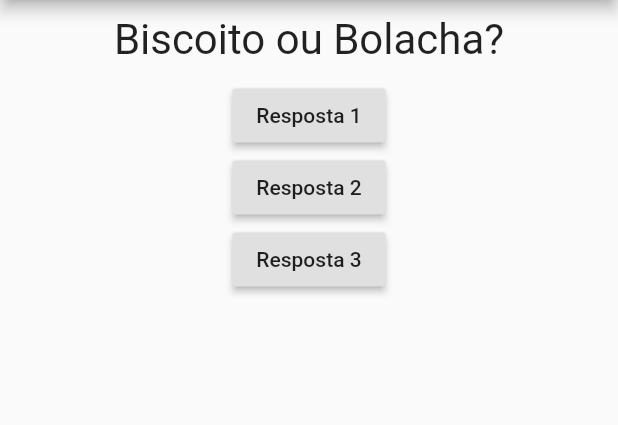
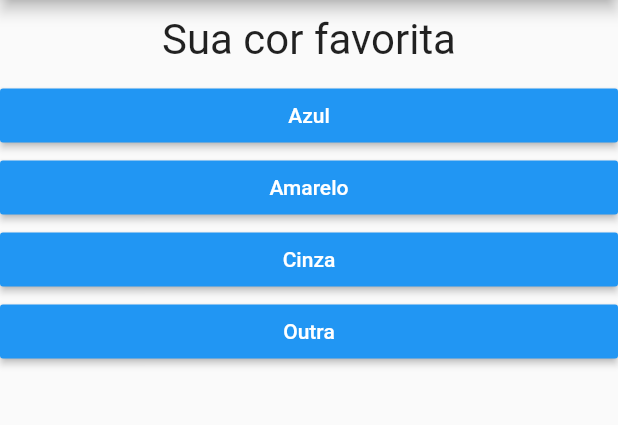
Before and after one commit to PhabloLisboa/projeto_perguntas, a Flutter app: the screen it shows after launch, on a phone screen of 412 x 824 dp, the part 84-509 px from its top. Run offline on Flutter 3.47's test engine with Material 2 defaults, Android fonts, the phone set to English and light mode, and no system bars.

Commit message:
BTN respostas, mapeando respostas

```diff
--- /dev/null
+++ b/lib/BtnResposta.dart
@@ -0,0 +1,21 @@
+import 'package:flutter/material.dart';
+
+class BtnResposta extends StatelessWidget {
+  final Function() onPressed;
+  final text;
+
+  BtnResposta({this.onPressed, this.text = "Button"});
+
+  @override
+  Widget build(BuildContext context) {
+    return Container(
+      width: double.infinity,
+      child: RaisedButton(
+        textColor: Colors.white,
+        color: Colors.blue,
+        child: Text(text),
+        onPressed: onPressed,
+      ),
+    );
+  }
+}
--- a/lib/main.dart
+++ b/lib/main.dart
@@ -1,19 +1,32 @@
 import 'package:flutter/material.dart';
+import './BtnResposta.dart';
 import './questao.dart';
+
 main() {
   runApp(MainApp());
 }
 
 class _MainAppState extends State<MainApp> {
-  var selelcted = 0;
-  final _pergutas = ["Biscoito ou Bolacha?", "Que dia é hoje?"];
+  var selected = 0;
+  Widget build(BuildContext context) {
+    final List<Map<String, Object>> _perguntas = [
+      {
+        'text': "Sua cor favorita",
+        'respostas': ['Azul', 'Amarelo', 'Cinza', 'Outra']
+      },
+      {
+        'text': "Gêneto literário favorito",
+        'respostas': ['Comédia', 'Romance', 'Terror', 'Outro']
+      },
+    ];
 
-  void _responder() {
-    if (selelcted < _pergutas.length - 1)
-      setState(() => selelcted++);
-  }
+    void _responder() {
+      if (selected < _perguntas.length - 1) setState(() => selected++);
+      print(selected);
+    }
 
-  Widget build(BuildContext context) {
+    List<String> respostas = _perguntas[selected]['respostas'];
+
     return MaterialApp(
       home: Scaffold(
         appBar: AppBar(
@@ -21,19 +34,10 @@ class _MainAppState extends State<MainApp> {
         ),
         body: Column(
           children: [
-            Questao(_pergutas[selelcted]),
-            RaisedButton(
-              child: Text('Resposta 1'),
-              onPressed: _responder,
-            ),
-            RaisedButton(
-              child: Text('Resposta 2'),
-              onPressed: _responder,
-            ),
-            RaisedButton(
-              child: Text('Resposta 3'),
-              onPressed: _responder,
-            ),
+            Questao(_perguntas[selected]['text']),
+            ...respostas
+                .map((e) => BtnResposta(text: e, onPressed: _responder))
+                .toList()
           ],
         ),
       ),
```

- [Prompt]
Give back the material above exactly as written, but omit the images.

- [Result below]
Before and after one commit to PhabloLisboa/projeto_perguntas, a Flutter app: the screen it shows after launch, on a phone screen of 412 x 824 dp, the part 84-509 px from its top. Run offline on Flutter 3.47's test engine with Material 2 defaults, Android fonts, the phone set to English and light mode, and no system bars.

Commit message:
BTN respostas, mapeando respostas

```diff
--- /dev/null
+++ b/lib/BtnResposta.dart
@@ -0,0 +1,21 @@
+import 'package:flutter/material.dart';
+
+class BtnResposta extends StatelessWidget {
+  final Function() onPressed;
+  final text;
+
+  BtnResposta({this.onPressed, this.text = "Button"});
+
+  @override
+  Widget build(BuildContext context) {
+    return Container(
+      width: double.infinity,
+      child: RaisedButton(
+        textColor: Colors.white,
+        color: Colors.blue,
+        child: Text(text),
+        onPressed: onPressed,
+      ),
+    );
+  }
+}
--- a/lib/main.dart
+++ b/lib/main.dart
@@ -1,19 +1,32 @@
 import 'package:flutter/material.dart';
+import './BtnResposta.dart';
 import './questao.dart';
+
 main() {
   runApp(MainApp());
 }
 
 class _MainAppState extends State<MainApp> {
-  var selelcted = 0;
-  final _pergutas = ["Biscoito ou Bolacha?", "Que dia é hoje?"];
+  var selected = 0;
+  Widget build(BuildContext context) {
+    final List<Map<String, Object>> _perguntas = [
+      {
+        'text': "Sua cor favorita",
+        'respostas': ['Azul', 'Amarelo', 'Cinza', 'Outra']
+      },
+      {
+        'text': "Gêneto literário favorito",
+        'respostas': ['Comédia', 'Romance', 'Terror', 'Outro']
+      },
+    ];
 
-  void _responder() {
-    if (selelcted < _pergutas.length - 1)
-      setState(() => selelcted++);
-  }
+    void _responder() {
+      if (selected < _perguntas.length - 1) setState(() => selected++);
+      print(selected);
+    }
 
-  Widget build(BuildContext context) {
+    List<String> respostas = _perguntas[selected]['respostas'];
+
     return MaterialApp(
       home: Scaffold(
         appBar: AppBar(
@@ -21,19 +34,10 @@ class _MainAppState extends State<MainApp> {
         ),
         body: Column(
           children: [
-            Questao(_pergutas[selelcted]),
-            RaisedButton(
-              child: Text('Resposta 1'),
-              onPressed: _responder,
-            ),
-            RaisedButton(
-              child: Text('Resposta 2'),
-              onPressed: _responder,
-            ),
-            RaisedButton(
-              child: Text('Resposta 3'),
-              onPressed: _responder,
-            ),
+            Questao(_perguntas[selected]['text']),
+            ...respostas
+                .map((e) => BtnResposta(text: e, onPressed: _responder))
+                .toList()
           ],
         ),
       ),
```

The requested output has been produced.